Background: Lisfranc injuries represent a spectrum of trauma from high-energy lesions, with significant instability of the midfoot, to low-energy lesions, with subtle subluxations or instability without gross displacement. Recently, treatment options that allow for physiologic fixation of this multiplanar joint are being evaluated. The purpose of this study was to analyze the stability of a cadaveric Lisfranc injury model fixed with a novel suture-augmented neoligamentplasty in comparison with a traditional transarticular screw fixation construct. Methods: Twenty-four fresh-frozen, matched cadaveric leg and foot specimens (12 individuals younger than 65 years of age) were used for this study. Two different types of Lisfranc ligament injuries were tested: partial and complete. Two different methods of fixation were compared: transarticular screws and augmented suture ligamentplasty with FiberTape. Specimens were fixed to a rotation platform in order to stress the joints while applying 400 N of axial load and internal and external rotation. Six distances were measured and compared between the intact, injured, and fixed states with a 3D Digitizer arm, in order to evaluate the stability between them. Analysis of variance was used with P <.05 considered significant. Results: Using distribution graphs and analyzing the grouped data, it was observed that there was no difference between the 2 stabilization methods, but the augmented suture ligamentplasty presented lower variability and observed distance shortenings were more likely to be around the mean. The variability of the stabilization with screws was 2.9 times higher than that with tape (P <.001). Conclusion: We suggest that augmented suture ligamentplasty can achieve similar stability to classic transarticular screws, with less variability. Clinical Relevance: This cadaveric study adds new information on the debate about Lisfranc lesions treatment. Flexible fixations, such as the synthethic ligamentplasty used, can restore good stability such as conventional transarticular screws.

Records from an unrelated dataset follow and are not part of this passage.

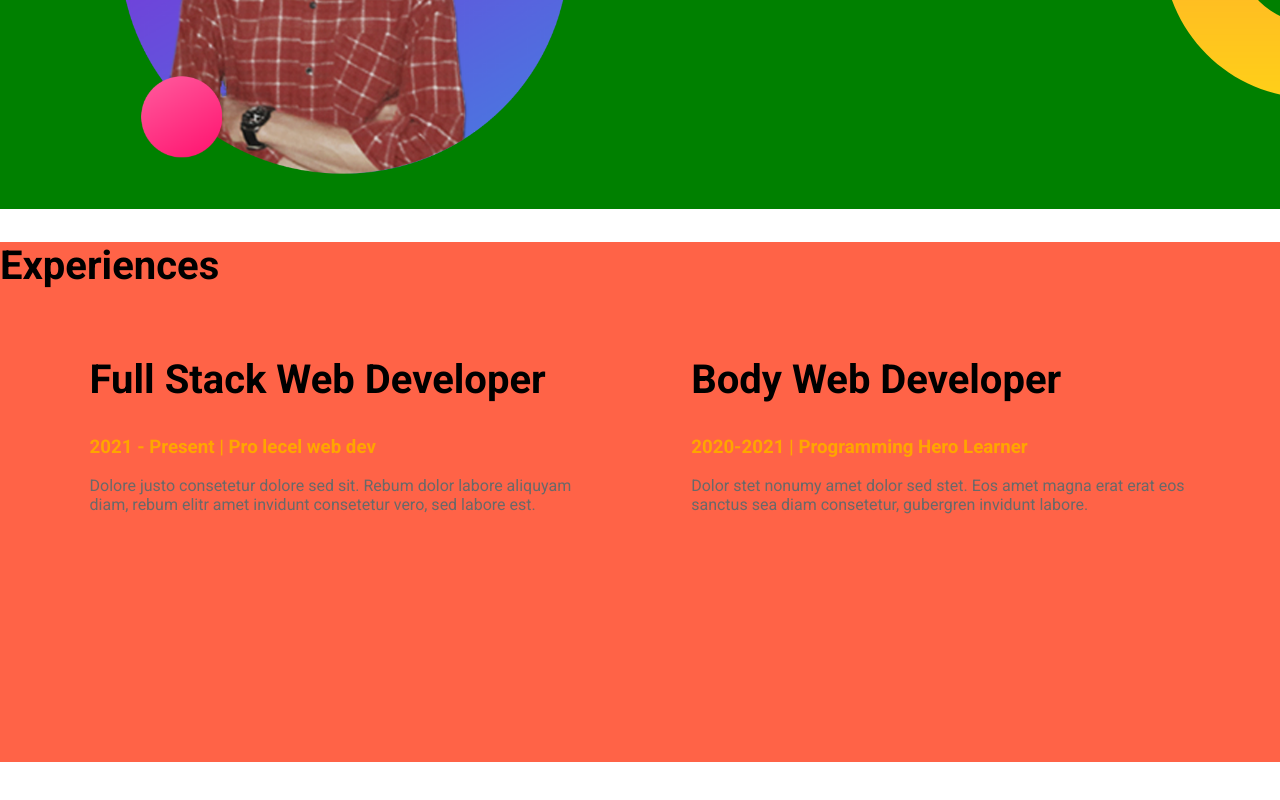
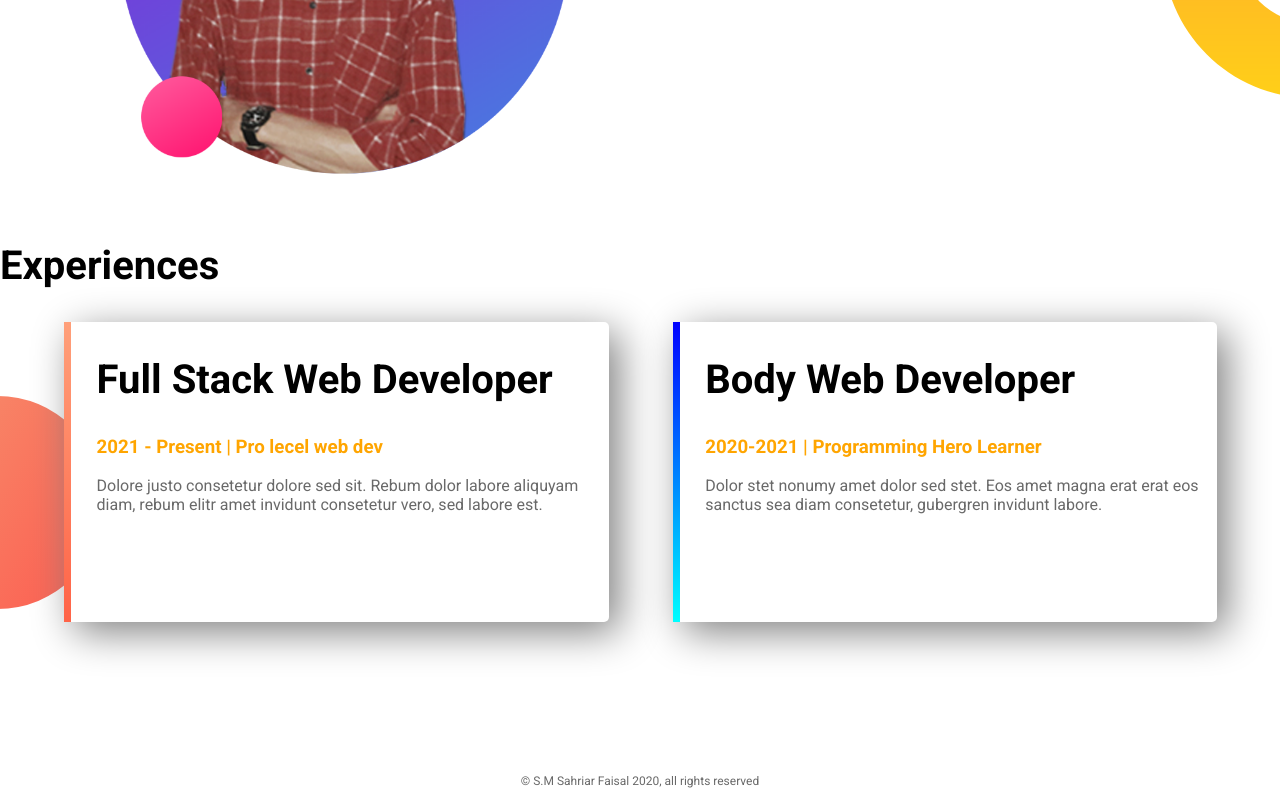
Before and after one commit to smsahriar360/web-portfolio, a plain HTML site: page index.html in a window 1280 px wide. Shown: the part 831-1631 px from the top of the page. Before the commit the page ends 1593 px from the top, so only its background shows below. Drawn offline with Linux system fonts and the light colour scheme.

Commit message:
Add Footer

```diff
--- a/index.html
+++ b/index.html
@@ -33,16 +33,19 @@
     </section>
     <section class="experience-section">
         <h2>Experiences</h2>
-        <div class="half-width">
+        <div id="full-stack" class="half-width single-experience">
             <h2>Full Stack Web Developer</h2>
             <h3 class="orange-highlight">2021 - Present | Pro lecel web dev</h3>
             <p>Dolore justo consetetur dolore sed sit. Rebum dolor labore aliquyam diam, rebum elitr amet invidunt consetetur vero, sed labore est.</p>
         </div>
-        <div class="half-width">
+        <div id="baby-web" class="half-width single-experience">
             <h2>Body Web Developer</h2>
             <h3 class="orange-highlight">2020-2021 | Programming Hero Learner</h3>
             <p>Dolor stet nonumy amet dolor sed stet. Eos amet magna erat erat eos sanctus sea diam consetetur, gubergren invidunt labore.</p>
         </div>
     </section>
+    <footer>
+        <p>	&#169; S.M Sahriar Faisal 2020, all rights reserved </p>
+    </footer>
 </body>
 </html>
--- a/style.css
+++ b/style.css
@@ -47,13 +47,43 @@
     background-image: url("images/dream-bg.png");
     background-repeat: no-repeat;
     background-position: right;
+    /*
     width: 100%;
     padding-bottom: 20px;
     height: 500px;
     background-color: green;
+    */
 }
+
+.single-experience{
+    box-shadow: 10px 10px 40px gray;
+    border-radius: 5px;
+   height: 60%;
+   background-color: #fff;
+}
+
 .experience-section{
+    /*
     width: 100%;
     height: 500px;
-    background-color: tomato;
+     */
+
+    background-image: url("images/exp-bg.png");
+    background-repeat: no-repeat;
+    background-position: left;
 }
+#full-stack{
+    border-left: 7px solid;
+    border-image: linear-gradient(180deg, lightSalmon, tomato);
+    border-image-slice: 1;
+}
+
+#baby-web{
+    border-left: 7px solid;
+    border-image: linear-gradient(180deg, blue, cyan);
+    border-image-slice: 1;
+}
+footer{
+    text-align: center;
+    font-size: 12px;
+}
```
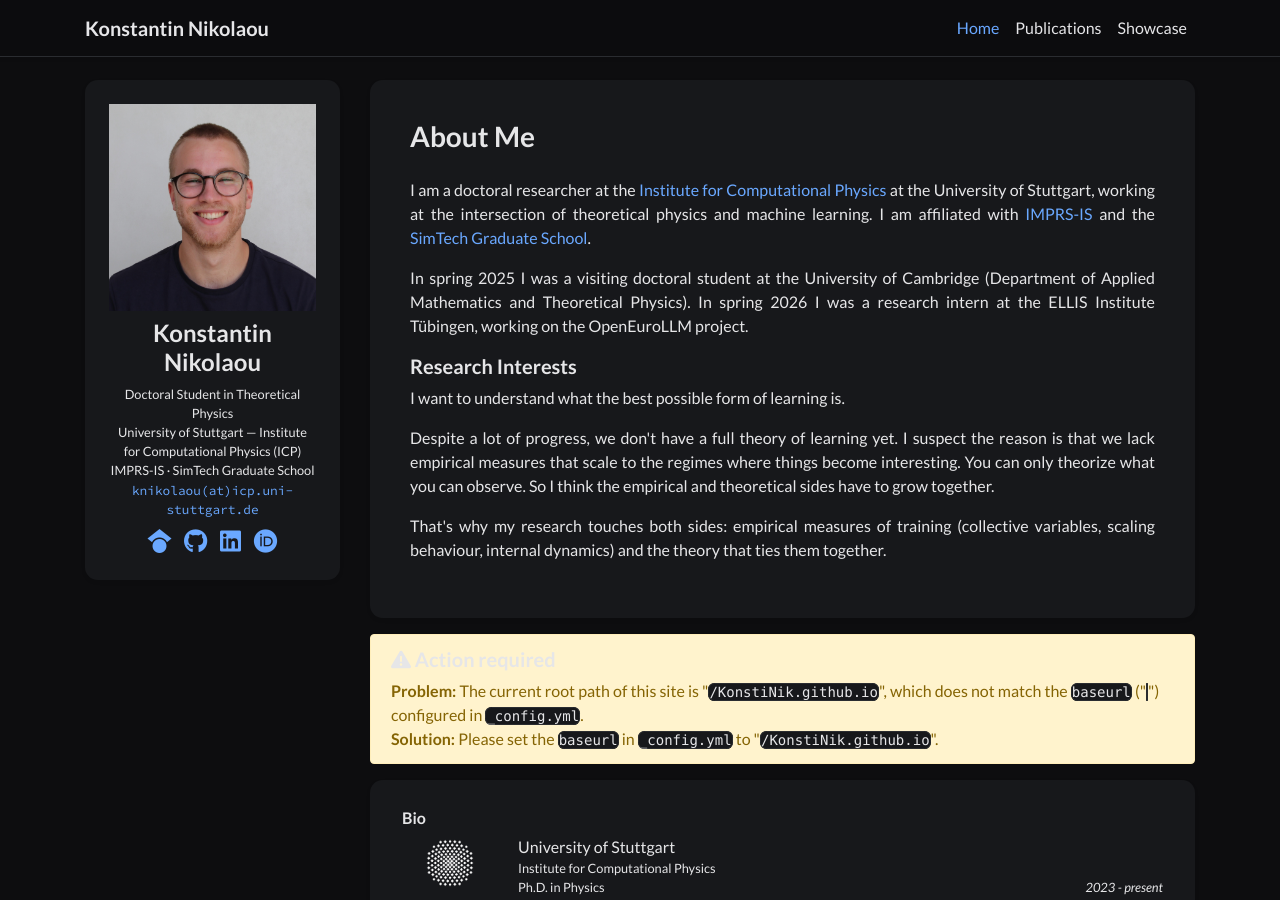
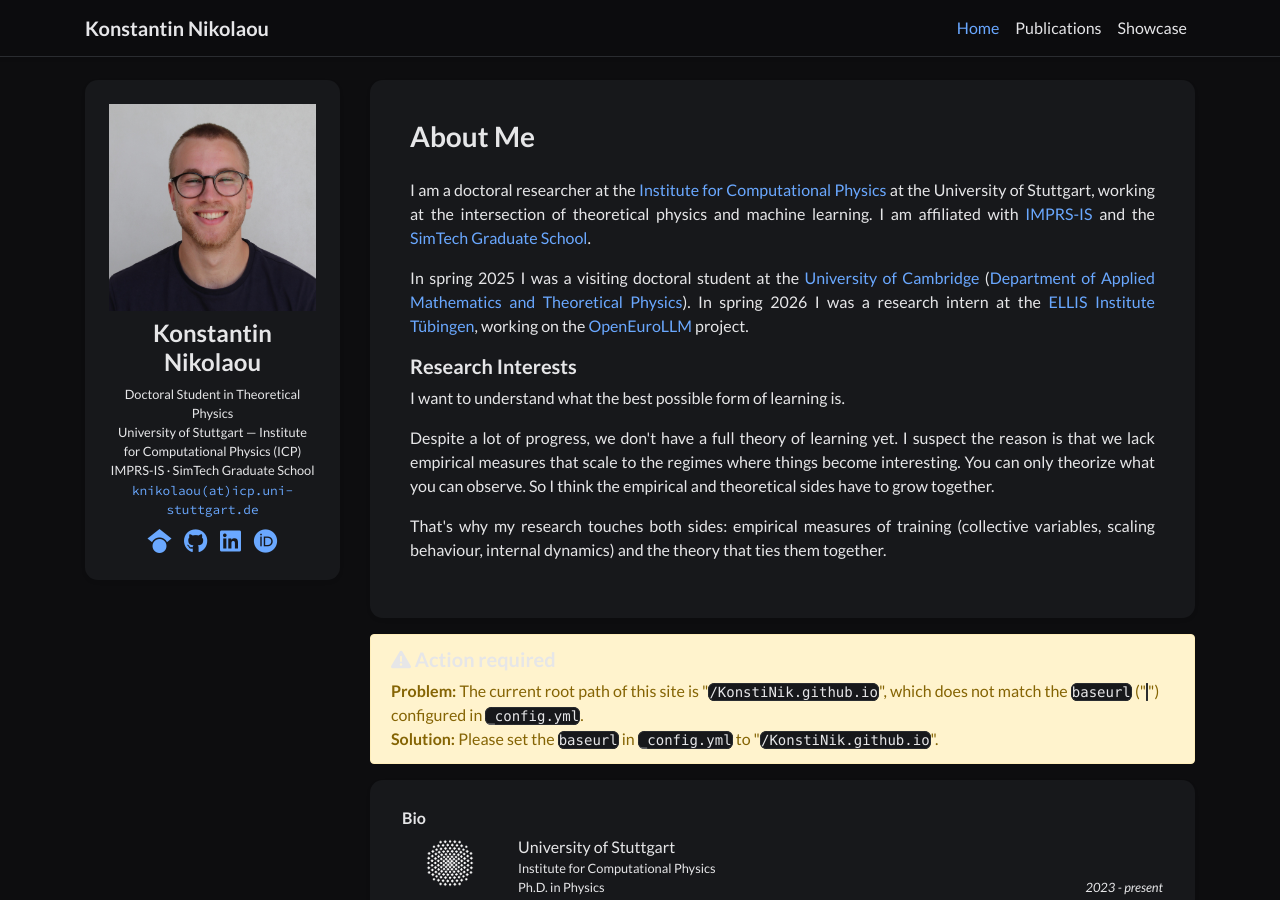
Before and after one commit to KonstiNik/KonstiNik.github.io, a Jekyll site: the page built from index.html, in a window 1280 px wide and 900 px high. Built offline with Jekyll 4.4.1, drawn with Linux system fonts in a browser that asks for light colours; nearby versions of some CDN libraries; a style sheet for code colours, icons or effects is not loaded; part of the change alters nothing that is shown.

```diff
--- a/_data/profile.yml
+++ b/_data/profile.yml
@@ -25,8 +25,11 @@ short_bio: >-
   </p>
   <p>
     In spring 2025 I was a visiting doctoral student at the
-    University of Cambridge (Department of Applied Mathematics and Theoretical Physics).
-    In spring 2026 I was a research intern at the ELLIS Institute Tübingen, working on the OpenEuroLLM project.
+    <a href="https://www.cam.ac.uk/" target="_blank">University of Cambridge</a>
+    (<a href="https://www.damtp.cam.ac.uk/" target="_blank">Department of Applied Mathematics and Theoretical Physics</a>).
+    In spring 2026 I was a research intern at the
+    <a href="https://institute-tue.ellis.eu/" target="_blank">ELLIS Institute Tübingen</a>,
+    working on the <a href="https://openeurollm.eu/" target="_blank">OpenEuroLLM</a> project.
   </p>
   <h5 class="mt-3">Research Interests</h5>
   <p>
```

- transarticular screws
ASJC Scopus subject areas
- Orthopedics and Sports Medicine